Average Electric Bill in Kentucky

We dug into the U.S. Energy Information Administration’s data[1] to look at the average monthly electric bill for Kentucky residential households. These averages are for the full year of 2018, not any specific month of 2019, given that electricity usage & prices fluctuate month-to-month.

$123.57
average monthly residential electric bill in Kentucky
*This is 5% greater than the United States national average, which is $117.65.
10.60¢/kWh
average residential electric rate for households in Kentucky
*This is 17.6% less than the United States national average, which is 12.87¢/kWh.
1,166 kWh
average monthly residential electricity consumption in Alaska
*This is 27.6% greater than the national average (914 kWh) & the 6th highest in the U.S..
19th
Kentucky’s ranking for highest electric bill in the United States
*Relative to average monthly household income (3.19%), KY has the 6th highest electric bill in the U.S..

Why Are Electric Bills in Kentucky Comparatively High?

The two factors that make up the cost an electric bill are (1) cost and (2) consumption. Looking at each, it’s easy to notice the low electricity rates of Kentucky when compared to the national average (17.6%), but it’s even easier to notice the high rate of electricity consumption in the state (27.6%).

Reasons for Low Electricity Rates in Kentucky

Even though the electricity rates in Kentucky are much lower than the national average (17.6%), it’s important to understand what makes electricity more or less expensive. The factors affecting this number are:

  1. Supply – an increase in the supply of energy brings costs down. For example, weather events such as high amounts of rain or high wind speeds can temporarily increase the supply of energy where there are hydropower plants or wind turbines to take advantage, and as a result, lower electricity rates.
  2. Demand – an increase in the demand for energy causes costs to rise. This is because the use of more costly fuels, such as natural gas, help “fill in” for the rise in demand. For example, a heat wave might temporarily increase the demand for cooling and the subsequent need for fuels, and as a result, raise electricity rates.

Additional factors that impact electricity rates include state & federal regulations, global markets and even financial speculation.

Reasons for High Electricity Consumption in Kentucky

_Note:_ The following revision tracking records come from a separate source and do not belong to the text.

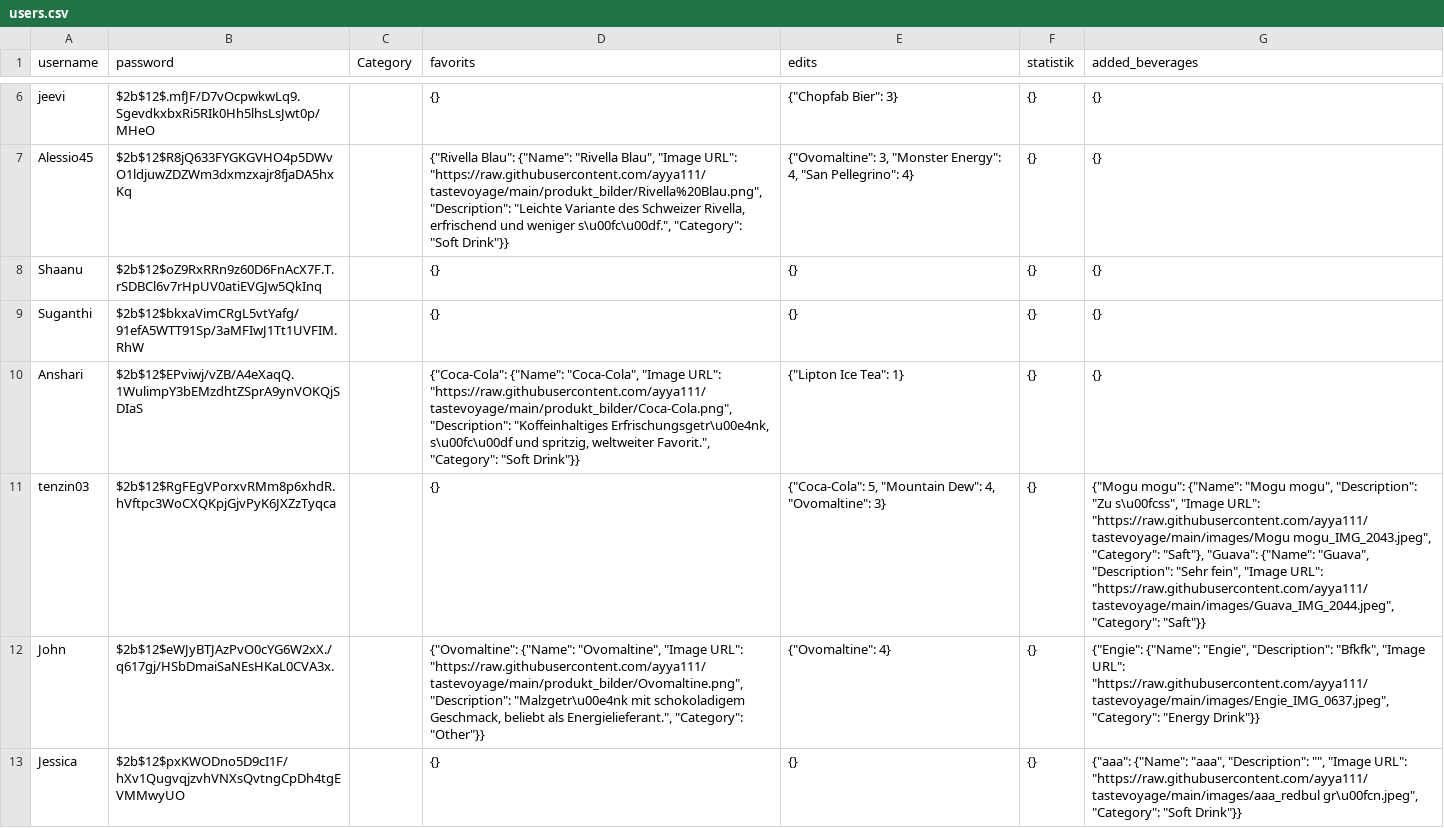
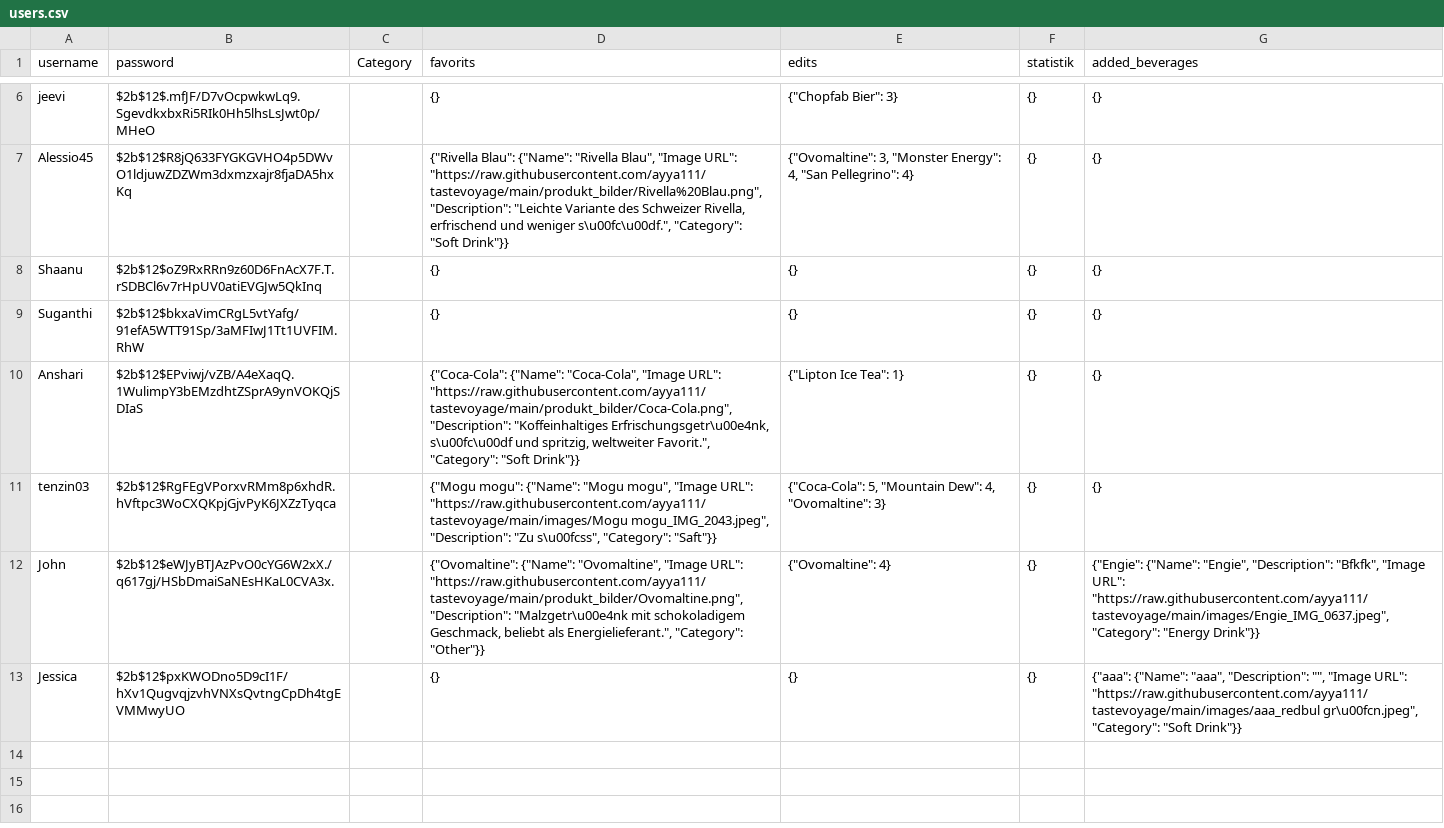
Before and after one commit to ayya111/tastevoyage, a CSV file: users.csv, drawn as a sheet; only a part is shown, gaps mark what is left out.

Commit message:
update file

```diff
--- a/users.csv
+++ b/users.csv
@@ -10,3 +10,3 @@ Suganthi,$2b$12$bkxaVimCRgL5vtYafg/91efA5WTT91Sp/3aMFIwJ1Tt1UVFIM.RhW,,{},{},{},
 Anshari,$2b$12$EPviwj/vZB/A4eXaqQ.1WulimpY3bEMzdhtZSprA9ynVOKQjSDIaS,,"{""Coca-Cola"": {""Name"": ""Coca-Cola"", ""Image URL"": ""https://raw.githubusercontent.com/ayya111/tastevoyage/main/produkt_bilder/Coca-Cola.png"", ""Description"": ""Koffeinhaltiges Erfrischungsgetr\u00e4nk, s\u00fc\u00df und spritzig, weltweiter Favorit."", ""Category"": ""Soft Drink""}}","{""Lipton Ice Tea"": 1}",{},{}
-tenzin03,$2b$12$RgFEgVPorxvRMm8p6xhdR.hVftpc3WoCXQKpjGjvPyK6JXZzTyqca,,{},"{""Coca-Cola"": 5, ""Mountain Dew"": 4, ""Ovomaltine"": 3}",{},"{""Mogu mogu"": {""Name"": ""Mogu mogu"", ""Description"": ""Zu s\u00fcss"", ""Image URL"": ""https://raw.githubusercontent.com/ayya111/tastevoyage/main/images/Mogu mogu_IMG_2043.jpeg"", ""Category"": ""Saft""}, ""Guava"": {""Name"": ""Guava"", ""Description"": ""Sehr fein"", ""Image URL"": ""https://raw.githubusercontent.com/ayya111/tastevoyage/main/images/Guava_IMG_2044.jpeg"", ""Category"": ""Saft""}}"
+tenzin03,$2b$12$RgFEgVPorxvRMm8p6xhdR.hVftpc3WoCXQKpjGjvPyK6JXZzTyqca,,"{""Mogu mogu"": {""Name"": ""Mogu mogu"", ""Image URL"": ""https://raw.githubusercontent.com/ayya111/tastevoyage/main/images/Mogu mogu_IMG_2043.jpeg"", ""Description"": ""Zu s\u00fcss"", ""Category"": ""Saft""}}","{""Coca-Cola"": 5, ""Mountain Dew"": 4, ""Ovomaltine"": 3}",{},{}
 John,$2b$12$eWJyBTJAzPvO0cYG6W2xX./q617gj/HSbDmaiSaNEsHKaL0CVA3x.,,"{""Ovomaltine"": {""Name"": ""Ovomaltine"", ""Image URL"": ""https://raw.githubusercontent.com/ayya111/tastevoyage/main/produkt_bilder/Ovomaltine.png"", ""Description"": ""Malzgetr\u00e4nk mit schokoladigem Geschmack, beliebt als Energielieferant."", ""Category"": ""Other""}}","{""Ovomaltine"": 4}",{},"{""Engie"": {""Name"": ""Engie"", ""Description"": ""Bfkfk"", ""Image URL"": ""https://raw.githubusercontent.com/ayya111/tastevoyage/main/images/Engie_IMG_0637.jpeg"", ""Category"": ""Energy Drink""}}"
```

And given that Kentucky residents consume much more electricity than most other states (27.6%), it’s important to understand exactly what electricity is used for. The EIA looked at the end uses of electricity in the average American household and found the following breakdown:

NOTE

“Other uses” includes small electric devices, heating elements, exterior lights, outdoor grills, pool and spa heaters, backup electricity generators, and motors not listed above. Does not include electric vehicle charging.

Tips for Lowering Electric Bill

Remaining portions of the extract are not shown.